▸ Aim of the task: Count how many lines hold "height" in the records, and respond with that number by itself.

━━━ Provided records

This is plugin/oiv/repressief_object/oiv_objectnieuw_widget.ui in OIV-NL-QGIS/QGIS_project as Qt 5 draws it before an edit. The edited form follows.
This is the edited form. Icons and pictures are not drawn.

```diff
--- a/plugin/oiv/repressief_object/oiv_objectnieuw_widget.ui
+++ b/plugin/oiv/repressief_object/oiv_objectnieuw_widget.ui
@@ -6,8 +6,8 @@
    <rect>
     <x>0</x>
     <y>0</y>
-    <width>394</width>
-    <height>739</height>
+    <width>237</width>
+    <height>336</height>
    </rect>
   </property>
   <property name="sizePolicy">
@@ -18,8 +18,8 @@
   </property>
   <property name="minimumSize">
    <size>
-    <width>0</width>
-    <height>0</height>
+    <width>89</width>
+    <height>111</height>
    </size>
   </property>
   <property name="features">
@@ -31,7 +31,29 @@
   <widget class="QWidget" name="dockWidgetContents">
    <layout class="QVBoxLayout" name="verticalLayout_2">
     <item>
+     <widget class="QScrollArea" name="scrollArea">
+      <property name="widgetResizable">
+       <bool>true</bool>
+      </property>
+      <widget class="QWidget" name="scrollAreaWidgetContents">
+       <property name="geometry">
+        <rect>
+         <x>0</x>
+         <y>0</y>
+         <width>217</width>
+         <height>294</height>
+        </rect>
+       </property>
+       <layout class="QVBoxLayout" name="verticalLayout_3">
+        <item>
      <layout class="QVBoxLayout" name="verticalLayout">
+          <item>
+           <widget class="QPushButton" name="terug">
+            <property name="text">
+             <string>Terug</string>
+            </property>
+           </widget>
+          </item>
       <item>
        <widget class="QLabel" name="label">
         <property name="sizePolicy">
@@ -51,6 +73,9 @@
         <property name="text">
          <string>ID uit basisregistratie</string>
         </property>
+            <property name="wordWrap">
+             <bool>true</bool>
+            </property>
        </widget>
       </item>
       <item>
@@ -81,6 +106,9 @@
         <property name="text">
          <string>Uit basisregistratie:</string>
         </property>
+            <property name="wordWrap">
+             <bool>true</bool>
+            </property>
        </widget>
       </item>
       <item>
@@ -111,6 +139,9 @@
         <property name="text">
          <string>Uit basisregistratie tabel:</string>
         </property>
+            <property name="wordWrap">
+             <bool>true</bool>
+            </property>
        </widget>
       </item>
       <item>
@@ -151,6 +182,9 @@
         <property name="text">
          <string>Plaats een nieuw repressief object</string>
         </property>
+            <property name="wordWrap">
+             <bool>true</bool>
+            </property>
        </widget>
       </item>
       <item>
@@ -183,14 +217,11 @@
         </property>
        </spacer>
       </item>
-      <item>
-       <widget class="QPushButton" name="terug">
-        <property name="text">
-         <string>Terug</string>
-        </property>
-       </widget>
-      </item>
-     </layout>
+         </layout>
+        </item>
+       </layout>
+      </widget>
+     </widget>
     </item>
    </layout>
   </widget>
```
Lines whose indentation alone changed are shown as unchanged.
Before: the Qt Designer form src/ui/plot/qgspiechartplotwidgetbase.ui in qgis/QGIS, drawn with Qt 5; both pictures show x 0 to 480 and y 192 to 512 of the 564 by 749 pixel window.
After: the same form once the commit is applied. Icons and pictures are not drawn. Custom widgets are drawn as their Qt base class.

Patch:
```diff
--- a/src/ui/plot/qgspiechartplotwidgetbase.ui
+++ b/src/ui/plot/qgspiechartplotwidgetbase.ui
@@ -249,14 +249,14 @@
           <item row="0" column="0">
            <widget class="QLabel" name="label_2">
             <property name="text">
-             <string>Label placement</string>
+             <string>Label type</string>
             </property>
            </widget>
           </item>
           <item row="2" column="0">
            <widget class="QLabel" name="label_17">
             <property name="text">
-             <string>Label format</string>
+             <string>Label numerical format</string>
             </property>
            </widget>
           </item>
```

━━━━━━

▸ Solution: 5